I can't really remember what made me try this book. It was a free title available on the Kindle, so I'm sure that was a major factor. I go through periods of downloading free books because they're free, not necessarily because I have been looking for that book, or I think it's a book I'll really enjoy.
This book actually ticks a few of the entries on my "just no/dislikes" list:
- dead parents - this one is on the list because I've read a few too many books that deal with this, and they make me sad, so I'm avoiding them for now.
I thought the name of the book was clever, and was willing to overlook the southern aspect since it is set in Tokyo, or it was at the beginning, and quickly shifts to rural Virginia. The cover was kicky and fun and I knew it would be a light read, or so I was led to believe.
I'm giving this book 3/5 stars on Goodreads because if I could ignore all the religious rhetoric, the story kept me interested and entertained. I do NOT enjoy books that are heavy-handed with religious talk - spiritual insight is different for me, I am fine with reading about a character's journey, but all the quotations from Scripture tripped up the story.
I was not aware this was in the Christian fiction category when I took advantage of the free Kindle download from Amazon. I was focused on the East/West culture clash and the great descriptions of life in Tokyo. I also do not care for anything Southern (other than chicken-fried steak) so this book was a stretch for me on multiple levels.

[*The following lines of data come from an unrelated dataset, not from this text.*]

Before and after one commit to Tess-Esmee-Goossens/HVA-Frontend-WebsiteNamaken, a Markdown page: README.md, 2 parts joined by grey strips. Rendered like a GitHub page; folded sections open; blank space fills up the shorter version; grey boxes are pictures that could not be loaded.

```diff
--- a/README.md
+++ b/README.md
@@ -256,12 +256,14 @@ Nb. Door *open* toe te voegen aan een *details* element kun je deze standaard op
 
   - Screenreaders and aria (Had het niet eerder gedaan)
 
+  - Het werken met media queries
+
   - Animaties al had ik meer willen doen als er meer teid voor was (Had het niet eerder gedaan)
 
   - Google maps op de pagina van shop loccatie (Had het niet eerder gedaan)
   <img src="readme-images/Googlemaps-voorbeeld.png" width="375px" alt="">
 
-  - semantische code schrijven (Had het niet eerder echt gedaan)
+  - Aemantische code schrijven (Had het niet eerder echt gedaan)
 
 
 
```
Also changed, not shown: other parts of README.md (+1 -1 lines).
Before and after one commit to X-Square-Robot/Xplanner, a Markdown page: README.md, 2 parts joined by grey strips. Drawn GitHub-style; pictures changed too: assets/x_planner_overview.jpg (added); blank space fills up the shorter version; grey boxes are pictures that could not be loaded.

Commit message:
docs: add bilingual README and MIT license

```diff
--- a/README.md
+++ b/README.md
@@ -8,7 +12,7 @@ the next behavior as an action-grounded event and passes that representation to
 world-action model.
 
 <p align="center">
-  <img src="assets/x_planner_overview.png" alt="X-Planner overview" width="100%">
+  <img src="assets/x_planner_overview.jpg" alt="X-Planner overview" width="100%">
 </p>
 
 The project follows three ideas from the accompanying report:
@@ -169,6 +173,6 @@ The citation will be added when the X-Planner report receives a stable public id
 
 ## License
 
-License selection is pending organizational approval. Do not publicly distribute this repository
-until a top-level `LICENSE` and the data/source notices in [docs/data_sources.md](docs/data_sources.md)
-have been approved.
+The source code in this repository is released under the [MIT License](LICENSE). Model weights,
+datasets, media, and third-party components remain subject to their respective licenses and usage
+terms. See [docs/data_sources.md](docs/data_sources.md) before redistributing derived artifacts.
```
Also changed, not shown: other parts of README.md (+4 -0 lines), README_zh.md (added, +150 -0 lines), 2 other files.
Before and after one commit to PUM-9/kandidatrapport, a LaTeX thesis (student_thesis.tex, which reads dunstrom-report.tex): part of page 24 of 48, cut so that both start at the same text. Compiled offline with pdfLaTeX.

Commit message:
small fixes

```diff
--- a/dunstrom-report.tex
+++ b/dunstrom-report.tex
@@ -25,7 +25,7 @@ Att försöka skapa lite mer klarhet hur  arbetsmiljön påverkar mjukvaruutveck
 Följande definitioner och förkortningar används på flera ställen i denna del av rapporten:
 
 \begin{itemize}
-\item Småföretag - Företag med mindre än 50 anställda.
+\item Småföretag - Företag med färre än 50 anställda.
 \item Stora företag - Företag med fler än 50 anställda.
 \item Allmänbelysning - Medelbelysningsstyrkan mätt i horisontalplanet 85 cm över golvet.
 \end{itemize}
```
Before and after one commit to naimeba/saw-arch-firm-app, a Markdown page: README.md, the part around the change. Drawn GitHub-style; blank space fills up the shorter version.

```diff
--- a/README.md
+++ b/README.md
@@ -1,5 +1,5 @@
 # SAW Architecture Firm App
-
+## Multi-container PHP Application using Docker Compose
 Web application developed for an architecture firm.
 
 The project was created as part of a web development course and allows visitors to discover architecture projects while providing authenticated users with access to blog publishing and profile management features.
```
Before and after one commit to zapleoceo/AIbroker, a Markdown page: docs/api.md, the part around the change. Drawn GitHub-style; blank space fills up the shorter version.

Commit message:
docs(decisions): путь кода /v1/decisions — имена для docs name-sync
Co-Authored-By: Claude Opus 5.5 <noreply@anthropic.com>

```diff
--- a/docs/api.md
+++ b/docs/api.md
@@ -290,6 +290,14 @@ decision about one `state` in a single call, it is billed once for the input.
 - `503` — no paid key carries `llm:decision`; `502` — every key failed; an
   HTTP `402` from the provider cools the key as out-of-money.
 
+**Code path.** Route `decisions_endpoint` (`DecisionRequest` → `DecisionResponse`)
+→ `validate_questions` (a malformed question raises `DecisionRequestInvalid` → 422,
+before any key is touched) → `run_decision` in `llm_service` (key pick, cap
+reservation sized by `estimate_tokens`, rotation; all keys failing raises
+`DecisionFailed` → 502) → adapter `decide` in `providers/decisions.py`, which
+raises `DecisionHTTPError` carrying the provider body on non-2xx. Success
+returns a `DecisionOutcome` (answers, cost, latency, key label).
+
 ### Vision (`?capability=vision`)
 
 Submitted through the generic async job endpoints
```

The book end with a lot of major plot point unresolved. I feel like there will be lingering interaction with her Tokyo life, but those threads were just kind of dropped about halfway through the book.
The thing is, this book is one in a series, and I am pretty sure I will pick up book #2 to find out what happens to Shiloh. Does Shiloh stay in the south? Pretty sure that's a yes. Does she sell the house? Get together with Adam? Turn into a bible-thumping preacher? Get a big job offer and have a tough decision to make?